12.       Remote Handling / Shielding

Whenever possible, remote handling devices such as tongs or forceps should be used when working with significant activities of gamma emitters or high-energy beta emitters.  This will increase the distance from the source and thereby reduce the rate of exposure.

a.         Do not work over open containers of beta emitters.  Lead and/or Plexiglas shields should be used for sources having high radiation intensity.  Do not use thin sheet, high-density materials (Pb sheeting) for the shielding of high energy (approaching > 1 meV.) beta radiation.

 

13.       Personnel Monitoring
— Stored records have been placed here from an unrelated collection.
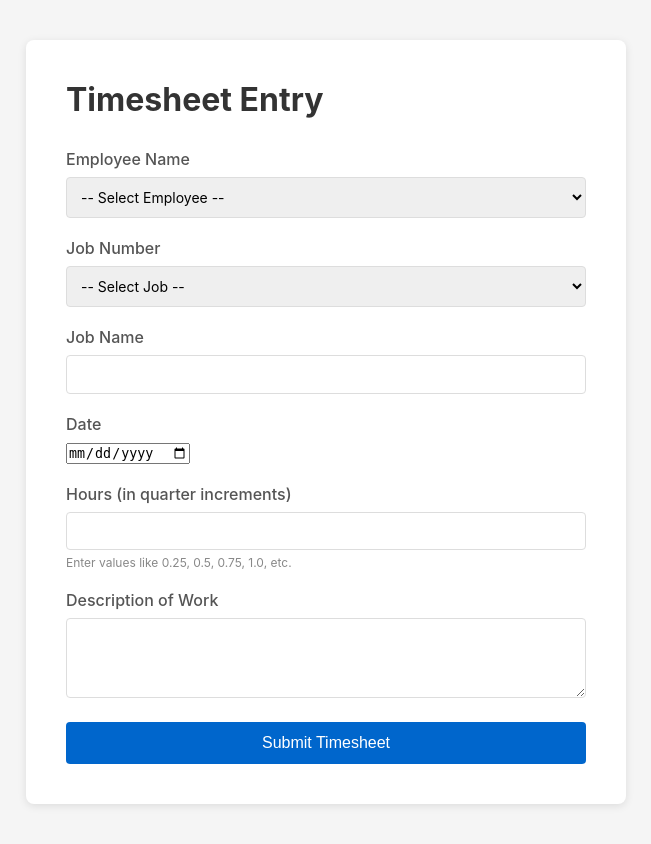
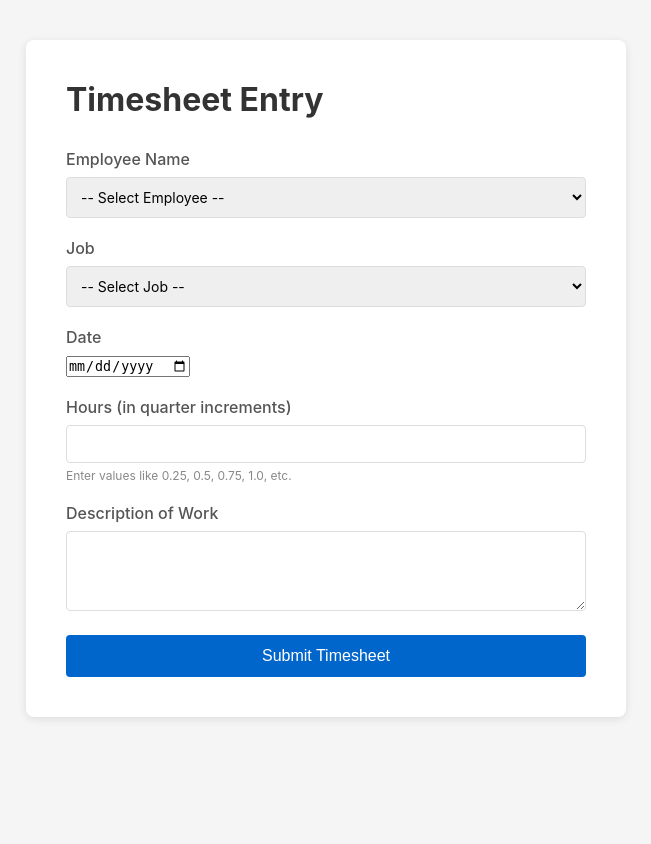
Before and after one commit to bclarknc-tech/Timesheet-app, a Flask app: page / in a window 1280 px wide. Shown: the whole page, without its empty margins (314-965 px from the left). After the commit the page ends 719 px from the top, so only its background shows below. Run offline with Flask 3, Linux system fonts and the light colour scheme.

Commit message:
Remove separate job name field, show job number - name in dropdown only

```diff
--- a/templates/index.html
+++ b/templates/index.html
@@ -36,15 +36,10 @@
             </div>
 
             <div class="form-group">
-                <label for="job">Job Number</label>
+                <label for="job">Job</label>
                 <select id="job" name="job_number" required>
                     <option value="">-- Select Job --</option>
                 </select>
-            </div>
-
-            <div class="form-group">
-                <label for="jobName">Job Name</label>
-                <input type="text" id="jobName" name="job_name" readonly>
             </div>
 
             <div class="form-group">
@@ -84,20 +79,14 @@
                 });
             });
 
-        document.getElementById('job').addEventListener('change', (e) => {
-            const job = jobs.find(j => j.number === e.target.value);
-            if (job) {
-                document.getElementById('jobName').value = job.name;
-            }
-        });
-
         document.getElementById('timesheetForm').addEventListener('submit', (e) => {
             e.preventDefault();
             const form = e.target;
+            const job = jobs.find(j => j.number === form.job_number.value);
             const data = {
                 employee_name: form.employee_name.value,
                 job_number: form.job_number.value,
-                job_name: form.job_name.value,
+                job_name: job ? job.name : '',
                 date: form.date.value,
                 hours: form.hours.value,
                 description: form.description.value
```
Personnel monitoring devices such as film badges or Thermoluminescent Dosimeters (TLDs) will be utilized based on the type and amount of radioisotopes being used.  Film badges or pocket ion chambers cannot detect low energy beta radiation from H-3 and C-14, but will be required for work with higher energy radiations such as P-32 and gamma emitters, which are capable of producing whole body exposure rates > 0.5 mrem / hr.

All personnel who have been designated to wear monitoring equipment by the Radiation Safety Officer shall wear these devices when they work with or near radioactive materials.

 

14.       Monitoring

While working with radioactive materials periodically monitor hands, feet, clothing, and the immediate work area to check for radioactive contamination.  Personnel shall monitor themselves and their work surfaces for contamination after each use of unsealed radioactive materials.

 

15.       Removal of Equipment

All equipment that is suspected to have come in contact with unsealed radioactive source material or which has been inside radioactive materials work areas shall be considered potentially contaminated.  The equipment must be monitored for contamination by an Senior Rad Worker before being removed from the laboratory.

 

16.       Maintenance or Renovation

Whenever maintenance or renovation of potentially contaminated facilities or equipment (sinks, hoods, pumps, lab benches, etc.) is required, a survey of the area will be performed.  Radiation Safety Office will perform the survey if other qualified personal are not available.

 

17.      Waste

Radioactive wastes will be placed in specially marked receptacles.  Radioactive liquids, other than reinstate from the washing of contaminated glassware, may not be disposed of via the sanitary sewer.  See “Part Two - Radioactive Waste Disposal” for specific waste handling procedures

 

18.       Animals

The Animal Research Committee and the Radiation Safety Committee must approve isotopic work with animals.  See section F.  Part Two of the Radiation Safety and Waste Management manual for animal/biological waste handling procedures.

 a.         Animals which have been injected with or that have ingested radionuclides will be handled with the following precautions:

(1)       All excreta and animal bedding will be double bagged and treated as radioactive biological waste.

(2)       Cages will be monitored for radioactivity and decontaminated as necessary.

(3)       Appropriate warning signs shall be posted on the cages. 

(4)       Adequate ventilation must be provided when animals are injected with radionuclides, which may be expired and dispersed into a room.

 

b. Researchers are encouraged to consult  the R.S.O. prior to applying for approval to conduct animal research involving the use of radionuclides.

 

19.       Personnel Injuries

All injuries to personnel involving radioactive material, no matter how slight, shall be monitored to determine if the wound is contaminated.  Special protection is required to prevent the entry of radioactive materi­als into the body through wounds.  Consult the R.S.O. before handling unsealed source material with an open wound.

 

NOTE:  THE SAFETY OF AN INJURED INDIVIDUAL ALWAYS TAKES PRECEDENCE OVER CONTAMINATION CONTROL.  Decontamination efforts are secondary to the provision of first aid and medical attention for the injured individual.

 

20.       Moving Authorized Places of Use

Contact the RSO for approval prior to moving or modifying laboratory or other areas which are authorized for the use or storage of radioactive materials or radiation producing equipment.  Notification should be given 30 days in advance to allow time for approval and for performance of termination surveys.